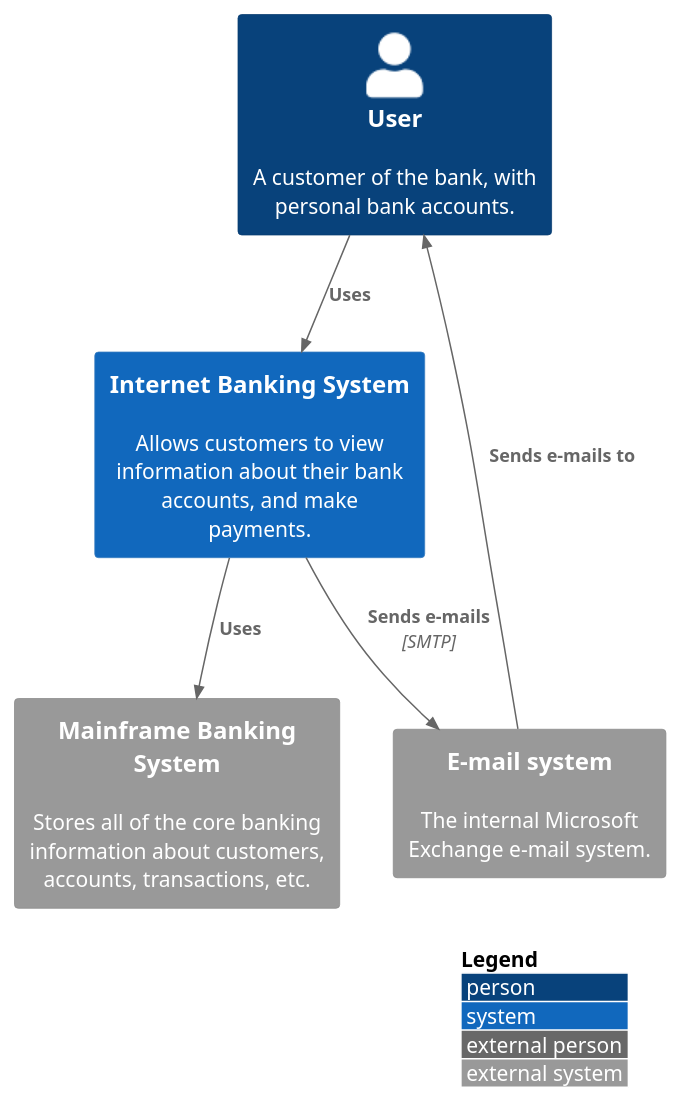
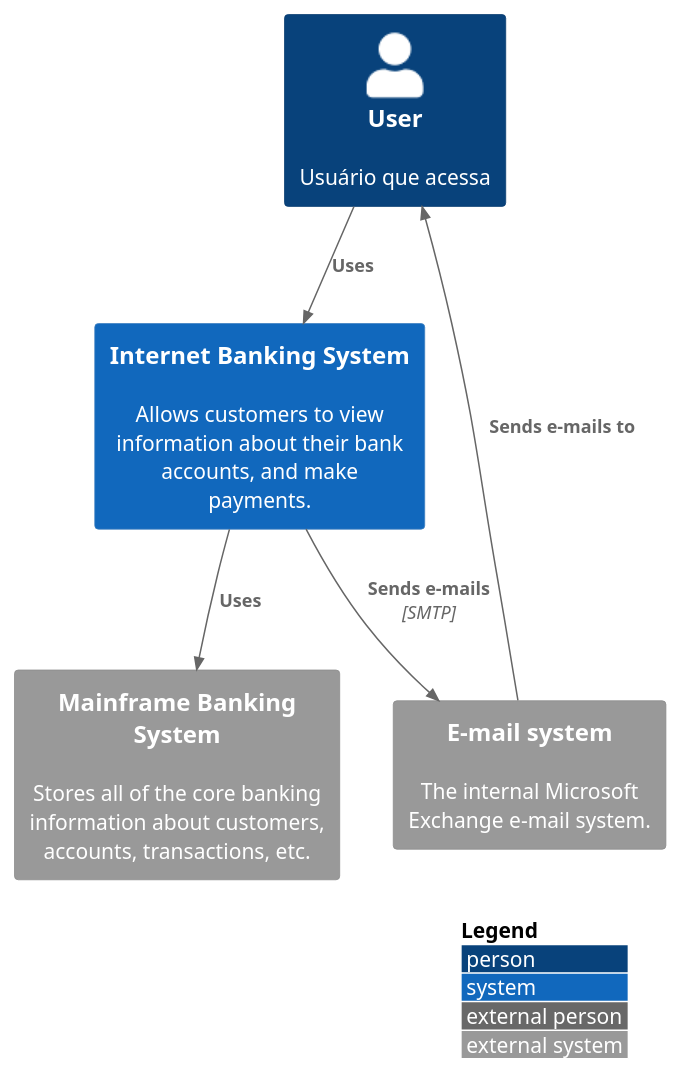
Before and after one commit to ertelsoares/Disciplinas-TSI: the diagram in C4-Analise-de-sistemas-2/ModeloArquiteturaC4/src/context.puml, drawn with PlantUML.

Commit message:
Alteração nome usuário

```diff
--- a/C4-Analise-de-sistemas-2/ModeloArquiteturaC4/src/context.puml
+++ b/C4-Analise-de-sistemas-2/ModeloArquiteturaC4/src/context.puml
@@ -1,15 +1,15 @@
 @startuml
 !include https://raw.githubusercontent.com/adrianvlupu/C4-PlantUML/latest/C4_Context.puml
 
 LAYOUT_WITH_LEGEND()
 
-Person(pbc, "User", "A customer of the bank, with personal bank accounts.")
+Person(pbc, "User", "Usuário que acessa")
 System(ibs, "Internet Banking System", "Allows customers to view information about their bank accounts, and make payments.")
 System_Ext(es, "E-mail system", "The internal Microsoft Exchange e-mail system.")
 System_Ext(mbs, "Mainframe Banking System", "Stores all of the core banking information about customers, accounts, transactions, etc.")
 
 Rel(pbc, ibs, "Uses")
 Rel(es, pbc, "Sends e-mails to")
 Rel(ibs, es, "Sends e-mails", "SMTP")
 Rel(ibs, mbs, "Uses")
 @enduml
```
════════
INSTRUCTIONS FOR THE TASK:
In the reply, each line of the data must appear exactly as written, and no picture may appear.

FINISHED EXERCISE:
Before and after one commit to ertelsoares/Disciplinas-TSI: the diagram in C4-Analise-de-sistemas-2/ModeloArquiteturaC4/src/context.puml, drawn with PlantUML.

Commit message:
Alteração nome usuário

```diff
--- a/C4-Analise-de-sistemas-2/ModeloArquiteturaC4/src/context.puml
+++ b/C4-Analise-de-sistemas-2/ModeloArquiteturaC4/src/context.puml
@@ -1,15 +1,15 @@
 @startuml
 !include https://raw.githubusercontent.com/adrianvlupu/C4-PlantUML/latest/C4_Context.puml
 
 LAYOUT_WITH_LEGEND()
 
-Person(pbc, "User", "A customer of the bank, with personal bank accounts.")
+Person(pbc, "User", "Usuário que acessa")
 System(ibs, "Internet Banking System", "Allows customers to view information about their bank accounts, and make payments.")
 System_Ext(es, "E-mail system", "The internal Microsoft Exchange e-mail system.")
 System_Ext(mbs, "Mainframe Banking System", "Stores all of the core banking information about customers, accounts, transactions, etc.")
 
 Rel(pbc, ibs, "Uses")
 Rel(es, pbc, "Sends e-mails to")
 Rel(ibs, es, "Sends e-mails", "SMTP")
 Rel(ibs, mbs, "Uses")
 @enduml
```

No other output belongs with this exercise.